Case fatality rate

No reported fatalities.

First aid and treatment

Immersion of the affected extremity in water as hot as can be tolerated, especially if it is not possible to get immediate medical assistance (water temperature approx. 45°C; temperature should be checked by a companion or with a healthy extremity in order to avoid burns; duration of treatment if necessary >30 min). The venom of the Pteroinae, which, in addition to the physical injury, is responsible for pain and tissue destruction, is believed to be heat-labile. It is assumed that the hot water treatment may have an inactivating effect on the venom. However, this method is controversial, due to the risk of additional tissue damage. Its efficacy has not yet been documented in a controlled study.

Kizer et al. 1985 (see above): long-term observation of 38/51 patients after a Lionfish sting (35/38) or a Scorpaena guttata sting (3/38). Complete absence of pain shortly after commencing the hot water treatment 30/38. Absence of pain within 24 hours after the sting 38/38.

Symptomatic treatment

Pain: injection of a local anaesthetic without the addition of a vasoconstrictor (lignocaine 1%) directly into and around the wound.
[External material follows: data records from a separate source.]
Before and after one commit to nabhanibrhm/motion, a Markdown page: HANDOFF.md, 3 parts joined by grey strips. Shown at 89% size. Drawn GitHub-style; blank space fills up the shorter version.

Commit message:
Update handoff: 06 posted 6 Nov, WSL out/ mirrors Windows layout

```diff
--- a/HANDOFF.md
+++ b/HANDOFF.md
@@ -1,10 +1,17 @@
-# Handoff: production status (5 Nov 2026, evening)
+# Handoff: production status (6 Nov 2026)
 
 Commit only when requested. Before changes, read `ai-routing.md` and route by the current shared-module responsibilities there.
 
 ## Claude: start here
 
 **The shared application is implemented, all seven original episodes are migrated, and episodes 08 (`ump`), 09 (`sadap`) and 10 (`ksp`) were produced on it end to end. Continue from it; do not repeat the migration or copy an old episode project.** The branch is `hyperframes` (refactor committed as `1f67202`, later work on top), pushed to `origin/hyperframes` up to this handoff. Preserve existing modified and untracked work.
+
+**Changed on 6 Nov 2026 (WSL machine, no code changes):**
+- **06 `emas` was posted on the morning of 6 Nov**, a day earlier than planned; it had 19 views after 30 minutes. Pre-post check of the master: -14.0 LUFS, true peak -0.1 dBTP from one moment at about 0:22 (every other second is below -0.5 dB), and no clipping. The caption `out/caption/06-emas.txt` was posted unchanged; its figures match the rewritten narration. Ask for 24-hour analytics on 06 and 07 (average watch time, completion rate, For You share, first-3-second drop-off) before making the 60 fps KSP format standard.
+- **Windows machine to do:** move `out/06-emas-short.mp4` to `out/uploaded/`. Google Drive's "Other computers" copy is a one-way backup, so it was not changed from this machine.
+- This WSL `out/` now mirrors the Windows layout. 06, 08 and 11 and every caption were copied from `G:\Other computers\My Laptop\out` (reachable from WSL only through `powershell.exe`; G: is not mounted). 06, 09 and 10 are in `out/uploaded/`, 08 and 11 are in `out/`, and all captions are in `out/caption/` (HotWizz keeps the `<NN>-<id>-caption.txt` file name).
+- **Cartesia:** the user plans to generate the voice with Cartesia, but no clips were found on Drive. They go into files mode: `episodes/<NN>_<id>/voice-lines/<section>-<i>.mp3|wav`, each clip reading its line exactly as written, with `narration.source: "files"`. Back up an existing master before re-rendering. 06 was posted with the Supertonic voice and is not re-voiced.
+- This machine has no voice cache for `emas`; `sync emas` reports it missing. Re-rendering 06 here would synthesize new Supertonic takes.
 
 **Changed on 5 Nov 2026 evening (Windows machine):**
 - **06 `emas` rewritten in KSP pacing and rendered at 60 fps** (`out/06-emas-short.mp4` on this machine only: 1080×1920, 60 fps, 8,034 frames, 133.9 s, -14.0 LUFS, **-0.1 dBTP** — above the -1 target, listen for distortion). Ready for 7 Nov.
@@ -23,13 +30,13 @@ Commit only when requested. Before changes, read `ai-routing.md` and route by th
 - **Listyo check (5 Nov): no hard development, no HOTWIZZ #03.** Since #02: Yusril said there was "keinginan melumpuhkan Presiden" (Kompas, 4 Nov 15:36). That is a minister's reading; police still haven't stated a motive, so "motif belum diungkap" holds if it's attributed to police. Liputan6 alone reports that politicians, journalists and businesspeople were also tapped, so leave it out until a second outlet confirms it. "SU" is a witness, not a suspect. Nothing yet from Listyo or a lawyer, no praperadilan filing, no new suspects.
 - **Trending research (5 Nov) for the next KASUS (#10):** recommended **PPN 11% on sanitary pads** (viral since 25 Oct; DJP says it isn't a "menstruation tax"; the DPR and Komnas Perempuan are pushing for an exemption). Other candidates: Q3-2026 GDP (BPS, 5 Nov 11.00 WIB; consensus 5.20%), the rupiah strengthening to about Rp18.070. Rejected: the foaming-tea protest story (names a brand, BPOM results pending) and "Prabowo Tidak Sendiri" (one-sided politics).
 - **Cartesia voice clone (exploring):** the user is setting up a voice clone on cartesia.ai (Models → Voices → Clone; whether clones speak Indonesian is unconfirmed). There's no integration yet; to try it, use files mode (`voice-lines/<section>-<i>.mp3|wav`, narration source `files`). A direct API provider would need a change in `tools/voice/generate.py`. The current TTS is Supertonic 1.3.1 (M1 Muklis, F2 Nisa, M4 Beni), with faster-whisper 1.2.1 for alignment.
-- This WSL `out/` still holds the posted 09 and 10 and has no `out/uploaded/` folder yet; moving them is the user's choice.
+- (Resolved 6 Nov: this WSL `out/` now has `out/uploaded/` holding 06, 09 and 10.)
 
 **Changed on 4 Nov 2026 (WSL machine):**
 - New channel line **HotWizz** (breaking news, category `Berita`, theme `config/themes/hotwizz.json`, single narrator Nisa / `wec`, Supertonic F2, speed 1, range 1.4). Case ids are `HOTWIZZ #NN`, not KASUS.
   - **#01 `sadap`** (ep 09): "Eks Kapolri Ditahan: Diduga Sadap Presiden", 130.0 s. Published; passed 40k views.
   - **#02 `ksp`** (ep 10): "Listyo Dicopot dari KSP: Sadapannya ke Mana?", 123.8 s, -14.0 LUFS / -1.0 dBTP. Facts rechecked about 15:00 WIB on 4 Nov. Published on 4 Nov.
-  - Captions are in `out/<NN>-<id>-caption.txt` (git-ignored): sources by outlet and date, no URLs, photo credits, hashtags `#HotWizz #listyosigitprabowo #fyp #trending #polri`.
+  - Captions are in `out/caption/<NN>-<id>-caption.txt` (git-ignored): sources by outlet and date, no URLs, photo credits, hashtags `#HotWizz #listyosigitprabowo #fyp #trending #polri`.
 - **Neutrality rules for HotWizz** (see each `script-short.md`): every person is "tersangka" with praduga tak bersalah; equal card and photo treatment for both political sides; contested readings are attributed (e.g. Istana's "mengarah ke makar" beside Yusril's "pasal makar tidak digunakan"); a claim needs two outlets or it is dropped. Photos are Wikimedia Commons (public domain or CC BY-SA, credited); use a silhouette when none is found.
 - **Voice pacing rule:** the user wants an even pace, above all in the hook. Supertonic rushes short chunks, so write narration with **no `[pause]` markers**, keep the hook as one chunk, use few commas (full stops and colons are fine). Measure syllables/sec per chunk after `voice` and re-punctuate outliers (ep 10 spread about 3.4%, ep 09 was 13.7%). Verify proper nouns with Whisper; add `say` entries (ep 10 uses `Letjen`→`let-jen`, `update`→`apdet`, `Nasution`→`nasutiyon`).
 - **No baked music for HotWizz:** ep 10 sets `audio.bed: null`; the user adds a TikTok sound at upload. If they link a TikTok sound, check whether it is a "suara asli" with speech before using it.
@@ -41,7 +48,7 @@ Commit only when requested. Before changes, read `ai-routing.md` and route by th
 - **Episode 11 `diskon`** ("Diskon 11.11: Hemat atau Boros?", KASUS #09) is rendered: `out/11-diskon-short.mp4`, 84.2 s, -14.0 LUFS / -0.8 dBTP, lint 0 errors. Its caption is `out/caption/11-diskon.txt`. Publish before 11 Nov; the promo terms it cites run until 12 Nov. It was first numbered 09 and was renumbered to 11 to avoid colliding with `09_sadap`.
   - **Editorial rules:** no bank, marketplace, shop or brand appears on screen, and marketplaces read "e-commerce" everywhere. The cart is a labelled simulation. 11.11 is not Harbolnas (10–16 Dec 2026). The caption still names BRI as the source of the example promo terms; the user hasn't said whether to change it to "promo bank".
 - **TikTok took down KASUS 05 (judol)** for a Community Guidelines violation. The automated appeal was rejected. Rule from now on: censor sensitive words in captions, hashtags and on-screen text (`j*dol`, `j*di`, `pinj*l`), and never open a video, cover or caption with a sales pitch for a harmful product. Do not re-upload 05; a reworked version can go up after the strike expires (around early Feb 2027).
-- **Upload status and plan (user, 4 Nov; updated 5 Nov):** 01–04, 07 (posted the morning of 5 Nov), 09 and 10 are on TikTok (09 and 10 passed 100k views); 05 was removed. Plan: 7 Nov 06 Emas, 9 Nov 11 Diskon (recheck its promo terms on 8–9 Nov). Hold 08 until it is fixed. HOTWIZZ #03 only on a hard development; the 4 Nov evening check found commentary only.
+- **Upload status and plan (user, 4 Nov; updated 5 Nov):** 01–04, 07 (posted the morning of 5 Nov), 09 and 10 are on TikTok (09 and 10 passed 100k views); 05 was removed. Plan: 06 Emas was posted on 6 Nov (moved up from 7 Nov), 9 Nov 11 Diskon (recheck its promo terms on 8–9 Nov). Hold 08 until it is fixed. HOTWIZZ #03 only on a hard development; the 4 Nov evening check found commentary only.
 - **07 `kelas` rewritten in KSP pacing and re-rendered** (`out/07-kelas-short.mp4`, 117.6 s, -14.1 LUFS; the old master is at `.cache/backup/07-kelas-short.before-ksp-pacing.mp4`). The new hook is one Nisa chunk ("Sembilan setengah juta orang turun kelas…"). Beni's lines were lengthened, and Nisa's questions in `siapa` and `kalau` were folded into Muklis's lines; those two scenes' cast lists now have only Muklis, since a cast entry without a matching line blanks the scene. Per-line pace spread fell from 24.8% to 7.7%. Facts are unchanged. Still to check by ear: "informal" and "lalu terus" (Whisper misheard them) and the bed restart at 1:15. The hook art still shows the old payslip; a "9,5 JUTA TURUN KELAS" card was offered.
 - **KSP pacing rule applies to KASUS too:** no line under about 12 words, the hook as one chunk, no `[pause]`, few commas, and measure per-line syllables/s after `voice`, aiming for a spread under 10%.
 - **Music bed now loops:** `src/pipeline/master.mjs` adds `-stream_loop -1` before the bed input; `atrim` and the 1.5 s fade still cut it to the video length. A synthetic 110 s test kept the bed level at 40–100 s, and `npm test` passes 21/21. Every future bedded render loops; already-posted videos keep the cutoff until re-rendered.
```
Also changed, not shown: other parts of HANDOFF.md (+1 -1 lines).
Nerve block anaesthesia with lignocaine 1% or preferably bupivacaine because it has a longer duration of action (analogous to Fenner et al. 1989b, Dormon 1985).

Blistering: blisters are opened and emptied with the idea that the contents of the blisters contain substances that can damage tissues (venom components, inflammatory mediators) (Auerbach et al. 1987a).

Injury: removal of foreign matter, wound cleaning and disinfection. Regular wound inspection and dressing changes until the wound has healed fully.

Tetanus prophylaxis. Antibiotic treatment if there is a clinically evident wound infection.

Specific treatment

Because of the similarity of the venoms amongst the scorpaeniform fishes, it is assumed that the "Stonefish antivenom" (CSL, Parkville, Australia) will also be effective in cases of Pteroinae envenoming (Kizer et al. 1985). However, this is neither clinically documented, nor has it been necessary to administer antivenom treatment in the cases of Pteroinae envenoming known to date.